[Revision comparison data]

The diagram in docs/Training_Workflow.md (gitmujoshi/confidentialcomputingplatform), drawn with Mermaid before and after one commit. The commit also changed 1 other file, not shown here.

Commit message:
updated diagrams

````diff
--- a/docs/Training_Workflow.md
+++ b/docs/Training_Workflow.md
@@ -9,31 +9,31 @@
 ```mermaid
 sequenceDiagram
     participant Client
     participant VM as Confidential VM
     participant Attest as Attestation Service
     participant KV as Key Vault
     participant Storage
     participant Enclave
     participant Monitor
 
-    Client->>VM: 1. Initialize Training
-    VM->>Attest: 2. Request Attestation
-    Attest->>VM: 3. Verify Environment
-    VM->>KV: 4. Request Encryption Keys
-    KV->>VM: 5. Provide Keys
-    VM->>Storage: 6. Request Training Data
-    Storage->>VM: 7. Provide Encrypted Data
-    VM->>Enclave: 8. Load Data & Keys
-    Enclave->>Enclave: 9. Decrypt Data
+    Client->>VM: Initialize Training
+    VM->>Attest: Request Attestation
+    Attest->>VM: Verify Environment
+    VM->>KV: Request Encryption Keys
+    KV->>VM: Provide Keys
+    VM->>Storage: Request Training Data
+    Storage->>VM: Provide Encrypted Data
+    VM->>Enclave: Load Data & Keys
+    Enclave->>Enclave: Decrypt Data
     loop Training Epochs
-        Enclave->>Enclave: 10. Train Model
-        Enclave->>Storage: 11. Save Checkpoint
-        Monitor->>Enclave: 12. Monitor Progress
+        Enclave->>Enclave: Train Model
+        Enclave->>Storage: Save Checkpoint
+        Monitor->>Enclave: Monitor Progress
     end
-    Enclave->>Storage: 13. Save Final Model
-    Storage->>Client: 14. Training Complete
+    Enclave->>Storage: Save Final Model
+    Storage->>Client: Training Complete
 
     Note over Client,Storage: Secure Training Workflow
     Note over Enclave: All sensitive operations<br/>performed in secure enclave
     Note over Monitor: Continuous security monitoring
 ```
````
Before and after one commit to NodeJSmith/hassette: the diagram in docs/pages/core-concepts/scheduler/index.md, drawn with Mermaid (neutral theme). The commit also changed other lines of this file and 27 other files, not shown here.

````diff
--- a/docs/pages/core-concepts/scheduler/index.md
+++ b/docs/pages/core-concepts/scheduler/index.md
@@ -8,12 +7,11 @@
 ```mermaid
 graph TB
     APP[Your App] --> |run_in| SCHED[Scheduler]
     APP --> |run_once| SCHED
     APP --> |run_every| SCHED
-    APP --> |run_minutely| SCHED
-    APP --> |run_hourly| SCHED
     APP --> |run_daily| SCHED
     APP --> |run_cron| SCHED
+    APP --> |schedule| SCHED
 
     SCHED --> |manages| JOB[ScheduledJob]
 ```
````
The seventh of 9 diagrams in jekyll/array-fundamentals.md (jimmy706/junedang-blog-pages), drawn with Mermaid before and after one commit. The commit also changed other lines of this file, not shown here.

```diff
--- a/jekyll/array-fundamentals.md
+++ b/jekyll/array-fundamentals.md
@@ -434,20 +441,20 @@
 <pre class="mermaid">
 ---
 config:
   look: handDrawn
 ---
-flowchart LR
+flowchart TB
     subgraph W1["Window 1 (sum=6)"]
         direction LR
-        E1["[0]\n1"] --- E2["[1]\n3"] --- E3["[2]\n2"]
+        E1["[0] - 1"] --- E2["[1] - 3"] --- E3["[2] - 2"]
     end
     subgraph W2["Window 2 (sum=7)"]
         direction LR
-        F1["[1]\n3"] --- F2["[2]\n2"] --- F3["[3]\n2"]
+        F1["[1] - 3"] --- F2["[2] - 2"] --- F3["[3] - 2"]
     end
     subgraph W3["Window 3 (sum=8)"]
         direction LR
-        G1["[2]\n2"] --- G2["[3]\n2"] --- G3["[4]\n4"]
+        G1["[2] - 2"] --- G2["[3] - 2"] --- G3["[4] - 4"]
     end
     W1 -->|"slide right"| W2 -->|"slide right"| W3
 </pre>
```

- _YOUR GOAL_
"Attestation" is the string to look for; please copy every line of the records above where it appears.

- _SOLUTION FOR THIS EXERCISE_
     participant Attest as Attestation Service
-    VM->>Attest: 2. Request Attestation
+    VM->>Attest: Request Attestation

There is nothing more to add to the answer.